> _WHAT IS EXPECTED_: Among the entries below, find every line that contains the string "features", then copy it.

Edit difference data

========================

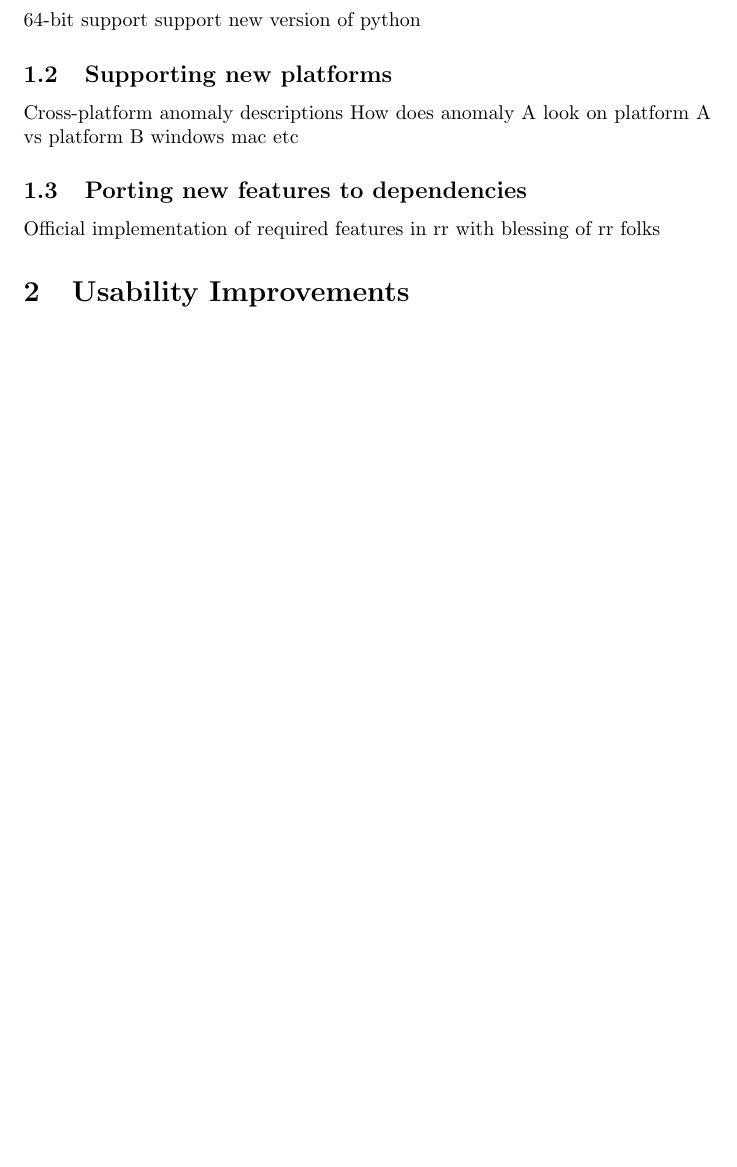
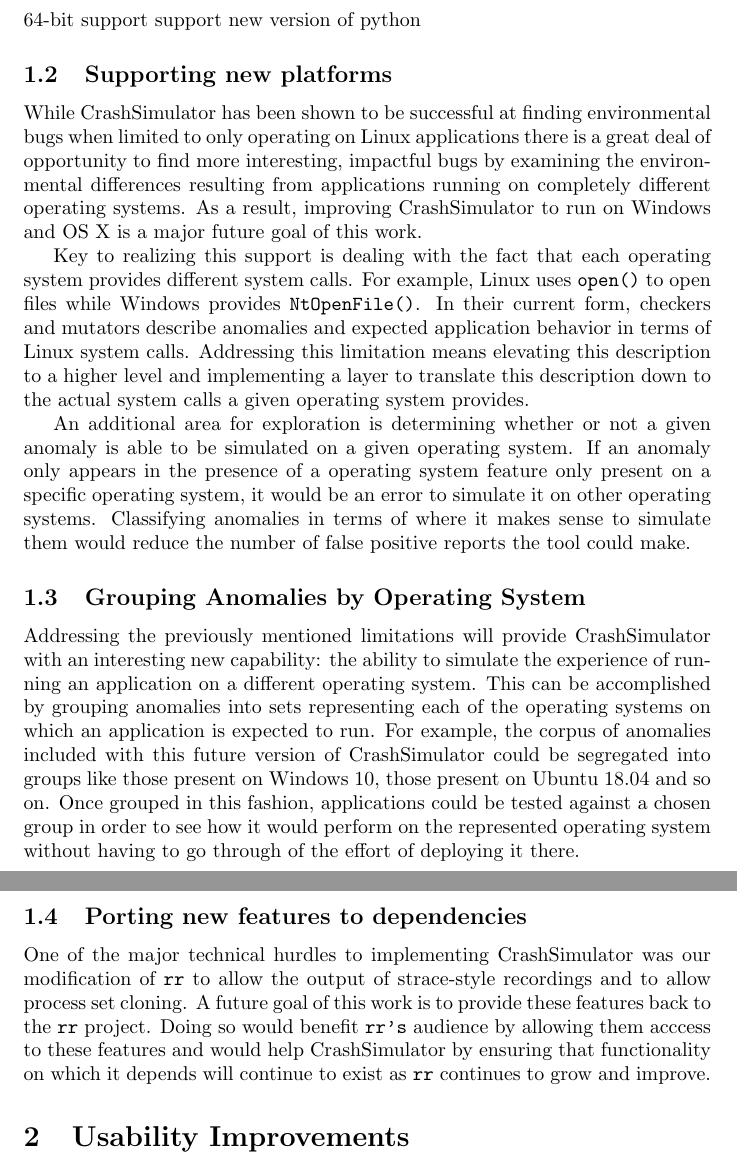
Before and after one commit to pkmoore/crashsimfuture, a LaTeX document (paper.tex): part of the page before the commit and two parts of pages 1 and 2 of 2 after it, the two joined at a grey line, cut so that both start at the same text, the shorter picture padded with empty space. Compiled offline with pdfLaTeX.

Commit message:
Initial content

```diff
--- a/paper.tex
+++ b/paper.tex
@@ -13,12 +13,57 @@
 support new version of python
 
 \subsection{Supporting new platforms}
-Cross-platform anomaly descriptions
-  How does anomaly A look on platform A vs platform B
-windows mac etc
+
+While CrashSimulator has been shown to be successful at finding
+environmental bugs when limited to only operating on Linux applications
+there is a great deal of opportunity to find more interesting, impactful
+bugs by examining the environmental differences resulting from applications
+running on completely different operating systems.  As a result, improving
+CrashSimulator to run on Windows and OS X is a major future goal of this
+work.
+
+Key to realizing this support is dealing with the fact that each operating
+system provides different system calls.  For example, Linux uses {\tt
+open()} to open files while Windows provides {\tt NtOpenFile()}.  In their
+current form, checkers and mutators describe anomalies and expected
+application behavior in terms of Linux system calls.  Addressing this
+limitation means elevating this description to a higher level and
+implementing a layer to translate this description down to the actual
+system calls a given operating system provides.
+
+An additional area for exploration is determining whether or not a given
+anomaly is able to be simulated on a given operating system.  If an anomaly
+only appears in the presence of a operating system feature only present on
+a specific operating system, it would be an error to simulate it on other
+operating systems.  Classifying anomalies in terms of where it makes sense
+to simulate them would reduce the number of false positive reports the tool
+could make.
+
+\subsection{Grouping Anomalies by Operating System}
+
+Addressing the previously mentioned limitations will provide CrashSimulator
+with an interesting new capability: the ability to simulate the experience
+of running an application on a different operating system.  This can be
+accomplished by grouping anomalies into sets representing each of the
+operating systems on which an application is expected to run. For example,
+the corpus of anomalies included with this future version of CrashSimulator
+could be segregated into groups like those present on Windows 10, those
+present on Ubuntu 18.04 and so on.  Once grouped in this fashion,
+applications could be tested against a chosen group in order to see how it
+would perform on the represented operating system without having to go
+through of the effort of deploying it there.
+
 
 \subsection{Porting new features to dependencies}
-Official implementation of required features in rr with blessing of rr folks
+
+One of the major technical hurdles to implementing CrashSimulator was our
+modification of {\tt rr} to allow the output of strace-style recordings and
+to allow process set cloning.  A future goal of this work is to provide
+these features back to the {\tt rr} project.  Doing so would benefit {\tt
+rr's} audience by allowing them acccess to these features
+and would help CrashSimulator by ensuring that functionality on which it
+depends will continue to exist as {\tt rr} continues to grow and improve.
+
 
 \section{Usability Improvements}
   Domain specific language for describing checkers and mutators
```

========================

> _EXERCISE RESPONSE_:
 \subsection{Porting new features to dependencies}
-Official implementation of required features in rr with blessing of rr folks
+these features back to the {\tt rr} project.  Doing so would benefit {\tt
+rr's} audience by allowing them acccess to these features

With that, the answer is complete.